Monthly Archive March 2020

ByKevin Kuzma

A poem written in my bathtub

Of course, it depends on the woman. But generally speaking, it’s not looks or money or anything material. The desire isn’t a certain lifestyle or destination, the aptitude or potential of a man. The longing is for one different than the others. Who knows what no other man knows. She wants a man willing to exchange souls: a man stripped down to his core. Keeping no secrets, dedicated to her heart. And when she finally finds it, she passes her soul on—to the man whose window light clears her morning fog. He hears her. Available and near her. This all runs contrary to what a man is. The brute at his core who savages. Collects bodies. Conquers prey. We were devised this way. Both, one born from his rib. A Creator’s hands shaped us and we set ourselves at odds.

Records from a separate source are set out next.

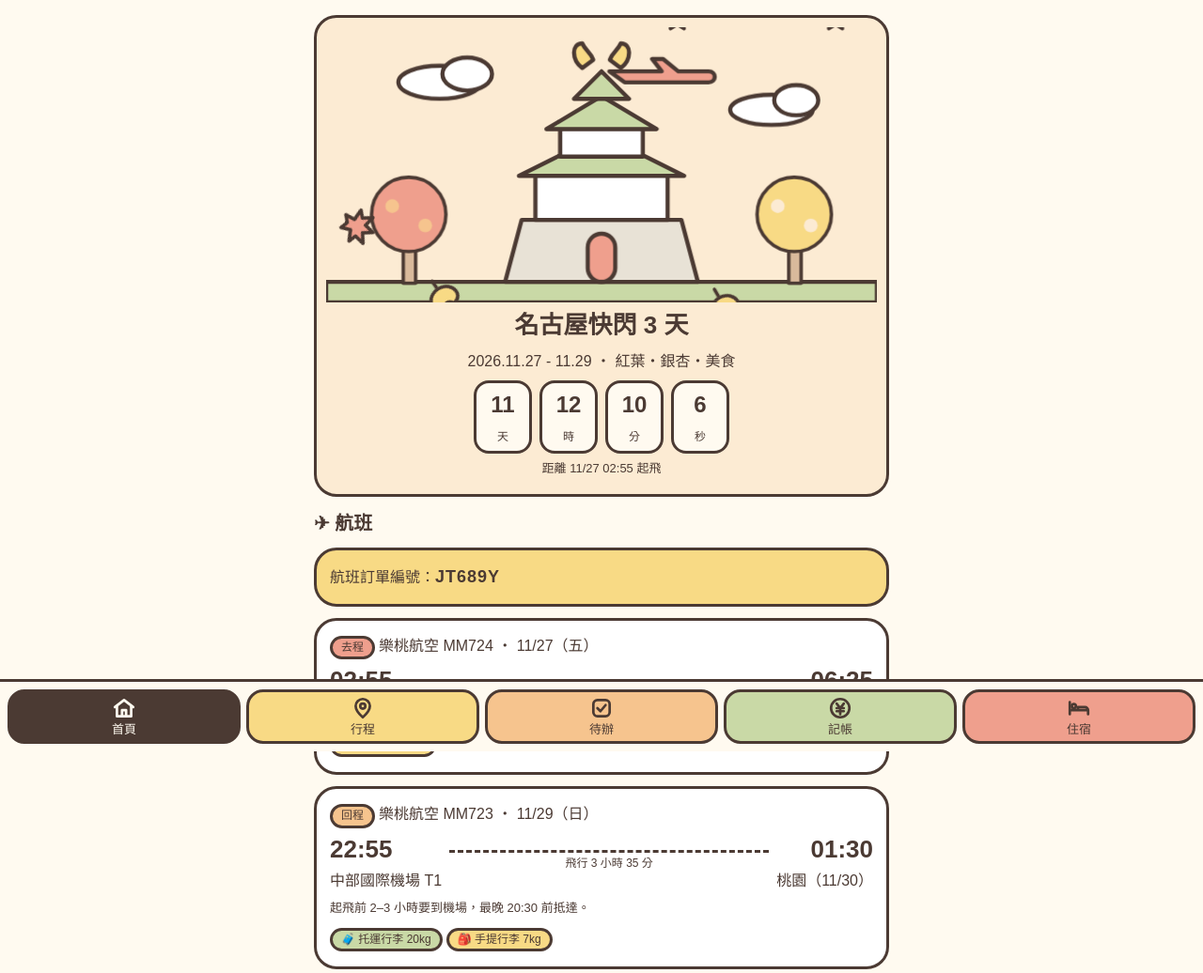
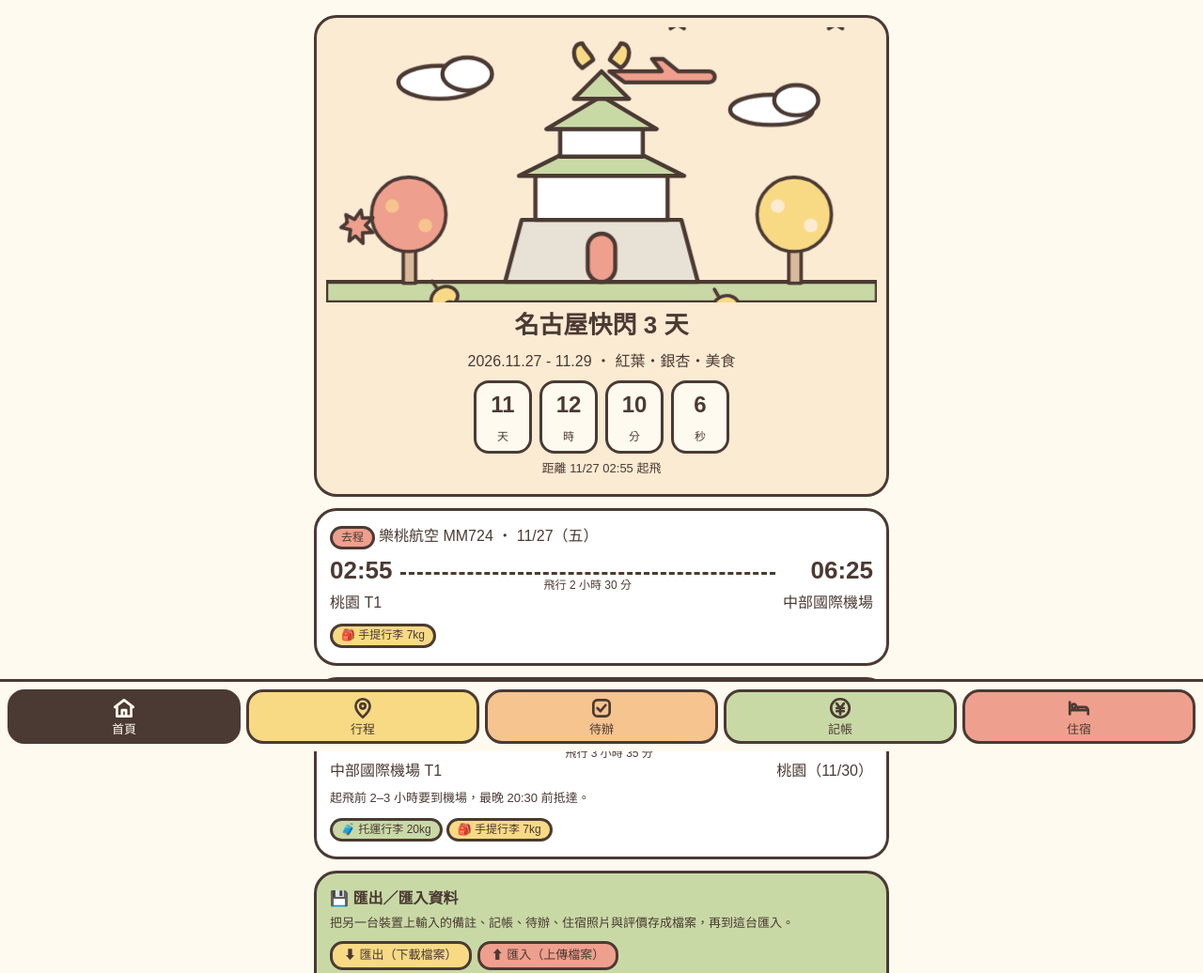
Before and after one commit to aa0065789-create/-, a plain HTML site: page index.html in a window 1280 px wide. Shown: the top 1036 px of the page at 94% size. Drawn offline with Linux system fonts and the light colour scheme; a web font is replaced by a local one.

Commit message:
Update index.html

```diff
--- a/index.html
+++ b/index.html
@@ -81,7 +81,6 @@ main>section{display:none}main>section.on{display:block;animation:pop .45s both}
 <div class="cd" id="cd" aria-live="off"></div><div id="cdn" style="font-size:13px;margin-top:6px"></div>
 </section>
 
-<section id="flight"><h2>✈ 航班</h2><div class="card" style="background:var(--ye)">航班訂單編號：<b style="font-size:18px;letter-spacing:1px;user-select:all">JT689Y</b></div>
 <div class="card"><span class="pill" style="background:var(--co)">去程</span>樂桃航空 MM724 ・ 11/27（五）
 <div class="fl"><div><div class="big">02:55</div>桃園 T1</div><div class="mid">飛行 2 小時 30 分</div><div style="text-align:right"><div class="big">06:25</div>中部國際機場</div></div><div style="margin-top:8px"><span class="pill t-bus">🎒 手提行李 7kg</span></div></div>
 <div class="card"><span class="pill" style="background:var(--bl)">回程</span>樂桃航空 MM723 ・ 11/29（日）
```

But when the impossible aligns and souls go floating, the perfection He intended cannot be broken by any man, especially the commoner.

ByKevin Kuzma

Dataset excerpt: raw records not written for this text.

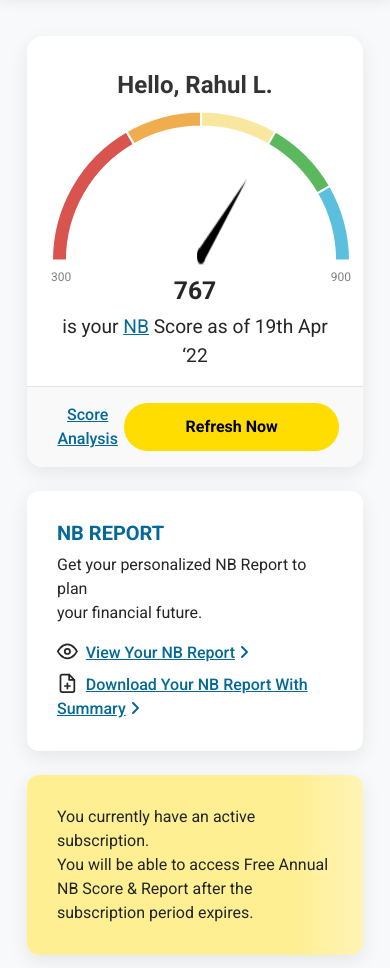
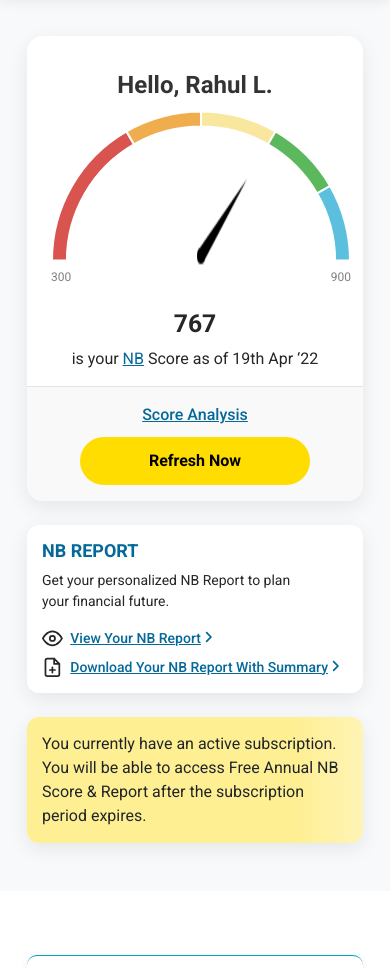
Before and after one commit to yogendra137/NetBramha, a plain HTML site: page index.html in a window 390 px wide. Shown: the part 70-1038 px from the top of the page. Drawn offline with nearby package versions, Linux system fonts and the light colour scheme.

Commit message:
responsive change

```diff
--- a/css/styles.css
+++ b/css/styles.css
@@ -71,10 +71,19 @@ section {
   padding-left: 30px;
   padding-right: 30px;
 }
+h5.text-primary {
+  font-size: 18px;
+}
 @media (max-width: 576px) {
   section {
     padding-left: 15px;
     padding-right: 15px;
+  }
+}
+
+@media (max-width: 480px) {
+  .font-xl {
+    font-size: var(--font-size-lg);
   }
 }
 /* ==============================
@@ -609,7 +618,26 @@ section {
 .text-link:hover {
   text-decoration: underline;
 }
-
+@media (max-width: 480px) {
+  .card-footer-custom {
+    display: flex;
+    justify-content: center;
+    flex-wrap: wrap;
+    padding: 16px 24px;
+    gap: 10px;
+  }
+  .nb-report {
+    padding: 15px;
+    font-size: 14px;
+  }
+  .yellow-box {
+    padding: 15px;
+  }
+  .nb-report p {
+    font-size: 14px;
+  }
+  .account-box .d-flex{flex-wrap:wrap; gap: 10px; justify-content: center!important;}
+}
 /* ==============================
    Stats & Charts
 ============================== */
@@ -1030,6 +1058,10 @@ footer {
   text-decoration: none;
 }
 
+@media (max-width:576px){
+  .footer-links{gap: 10px;}
+}
+
 .apexcharts-data-labels {
   border-top-left-radius: 4px;
   border-bottom-right-radius: 10px;
```
Also changed, not shown: index.html (+1 -1 lines).
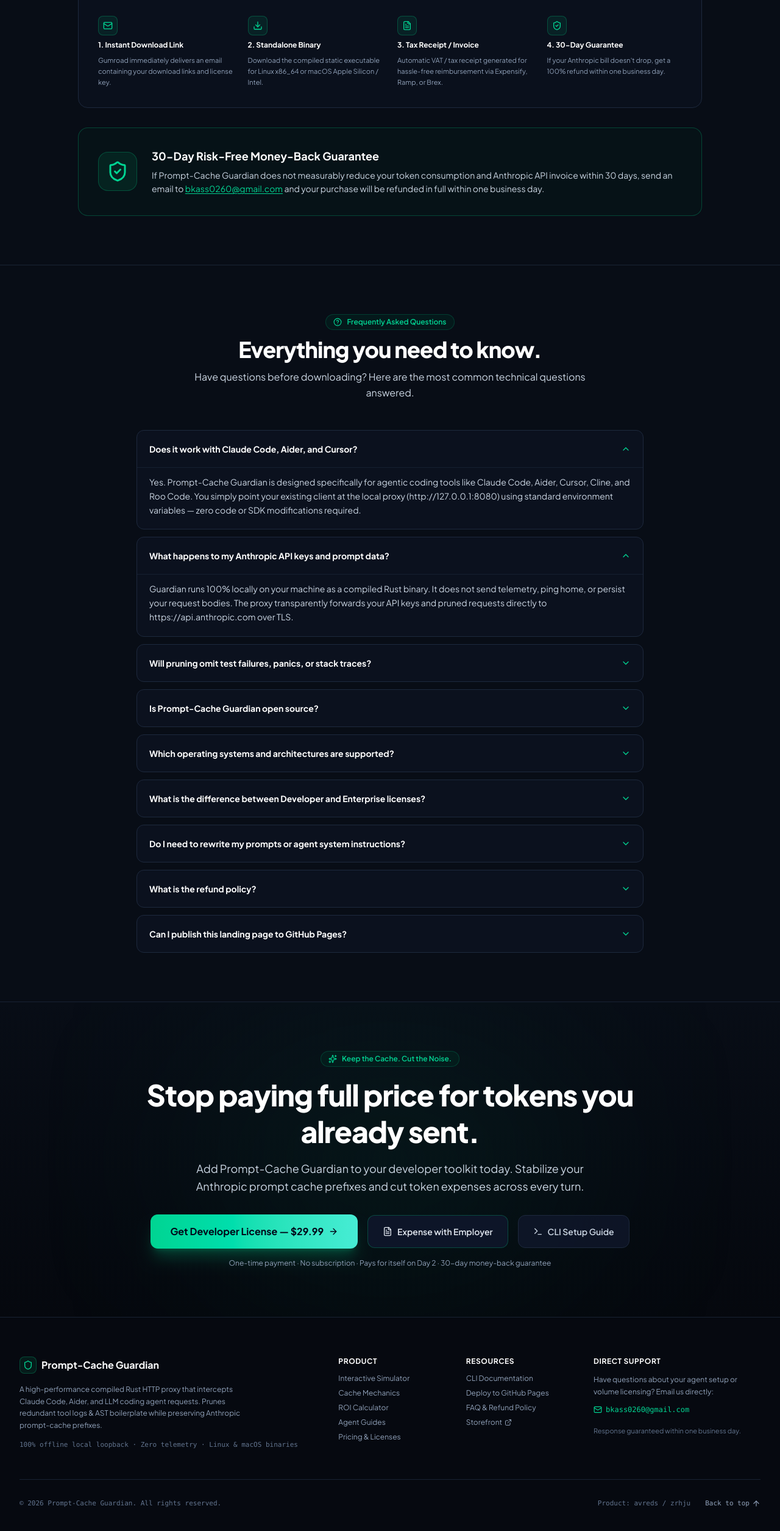
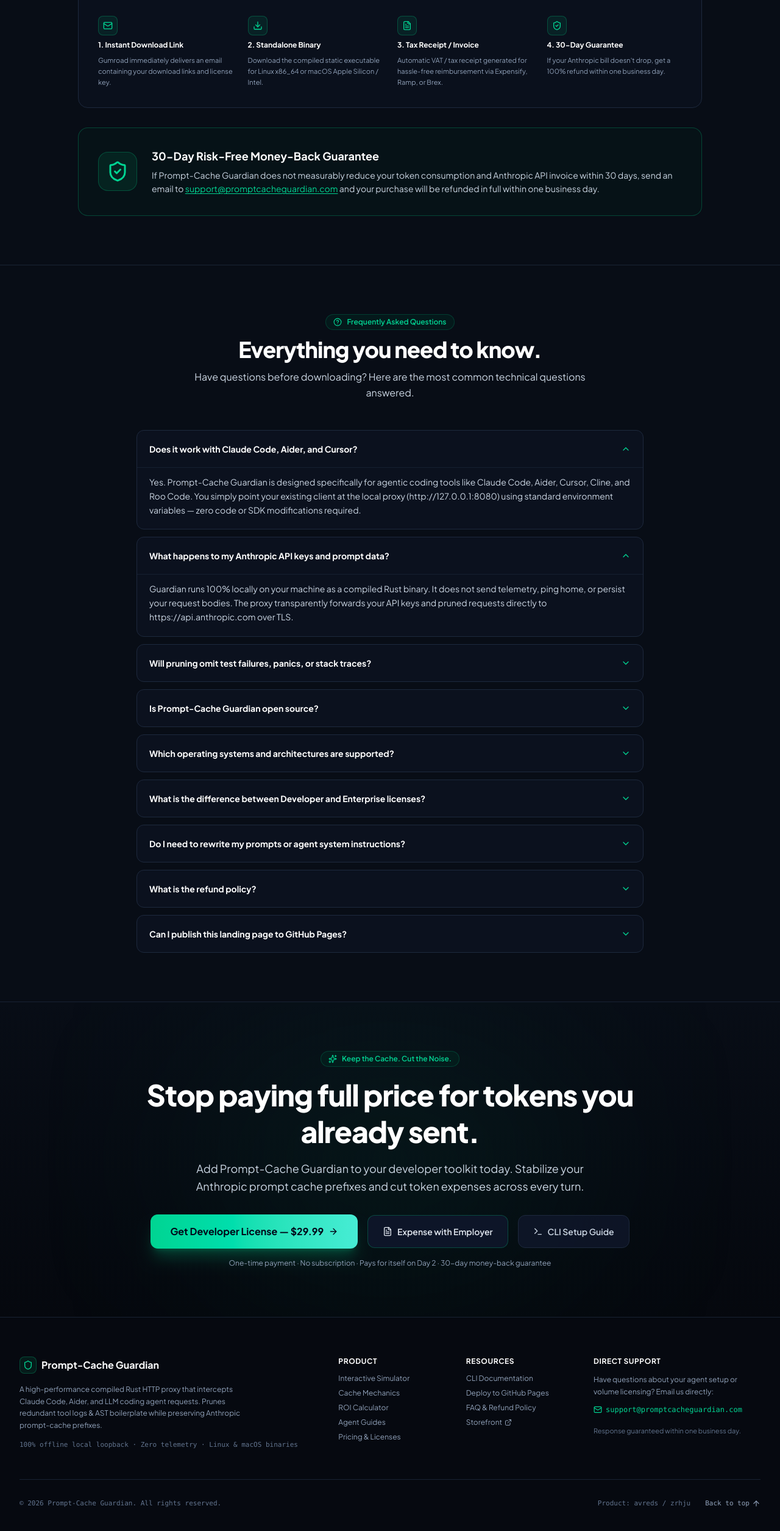
Before and after one commit to bkass0260-afk/Prompt-Guardian-, a React (Vite) app: page / in a window 1280 px wide. Shown: the part 8918-11428 px from the top of the page at 61% size. Built offline with nearby package versions, Linux system fonts and the light colour scheme.

Commit message:
chore: update support email address
Update all contact references from the personal Gmail address to the official support domain for improved professionalism.

```diff
--- a/src/components/FaqSection.tsx
+++ b/src/components/FaqSection.tsx
@@ -56,8 +56,8 @@
     answer: (
       <span>
         30-day, no-questions-asked money-back guarantee. If Prompt-Cache Guardian does not measurably reduce your token bill, send an email to{' '}
-        <a href="mailto:bkass0260@gmail.com" className="text-emerald-400 underline underline-offset-2 hover:text-emerald-300">
-          bkass0260@gmail.com
+        <a href="mailto:support@promptcacheguardian.com" className="text-emerald-400 underline underline-offset-2 hover:text-emerald-300">
+          support@promptcacheguardian.com
         </a>{' '}
         within 30 days and your purchase will be refunded in full within one business day.
       </span>
--- a/src/components/Footer.tsx
+++ b/src/components/Footer.tsx
@@ -116,11 +116,11 @@
               Have questions about your agent setup or volume licensing? Email us directly:
             </p>
             <a
-              href="mailto:bkass0260@gmail.com"
+              href="mailto:support@promptcacheguardian.com"
               className="inline-flex items-center gap-1.5 text-xs font-mono text-emerald-400 hover:text-emerald-300 transition-colors"
             >
               <Mail className="h-3.5 w-3.5" />
-              <span>bkass0260@gmail.com</span>
+              <span>support@promptcacheguardian.com</span>
             </a>
             <div className="pt-2 text-[11px] text-slate-500">
               Response guaranteed within one business day.
--- a/src/components/PricingSection.tsx
+++ b/src/components/PricingSection.tsx
@@ -262,7 +262,7 @@
           <div>
             <h4 className="text-lg font-bold text-white">30-Day Risk-Free Money-Back Guarantee</h4>
             <p className="mt-1.5 text-xs sm:text-sm text-slate-300 leading-relaxed">
-              If Prompt-Cache Guardian does not measurably reduce your token consumption and Anthropic API invoice within 30 days, send an email to <a href="mailto:bkass0260@gmail.com" className="text-emerald-400 underline underline-offset-2">bkass0260@gmail.com</a> and your purchase will be refunded in full within one business day.
+              If Prompt-Cache Guardian does not measurably reduce your token consumption and Anthropic API invoice within 30 days, send an email to <a href="mailto:support@promptcacheguardian.com" className="text-emerald-400 underline underline-offset-2">support@promptcacheguardian.com</a> and your purchase will be refunded in full within one business day.
             </p>
           </div>
         </div>
```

Poor penmanship

Better than a padlock
or security alarm
is the garbled handwriting
with which I keep my journals.
Printed in faint pencil lead,
the words go
from margin to margin,
(crossover margins)
to the edge
of the notebook page.
Front and back,
the hard-pressed words
push through
to the other side
of the paper.
My dreams lean
helplessly
on blue lines.
Each entry
tells a fantasy.
Gives confession.
Each entry
arranged by date.
You are welcome
to come read
them sometime.
You are welcome
to try
to make them out.
But you can’t.
They are hand-written
poorly
with intent.
A soul poured out
on paper
yet still cannot be read.
Any decent writer knows:
you give it all away,
day after day.
But there is that one bit
no one can get at.
No one can reach.
You keep it for yourself,
whether it is worth something
or not.

ByKevin Kuzma

On the way to church

Ahead, a car flinches as its brake lights slam red.
From nowhere, a hawk comes gliding across the country highway.
First, the two northbound lanes.
Then, the median of dead grass.
Then, the southbound lanes.
And finally, over to the bare tree branches at the edge of the wood.
The branches bend under its weight as it flutters its wings closed and finds its perch.
In a moment, the ruckus is over and the traffic immediately resumes its rush.
I drive on, my mind still in the tree branches and open air with the hawk,
looking down on the strange flow of machines.
Unbridled by laws, by lanes, by time.
Wild and free from the rest of us animals.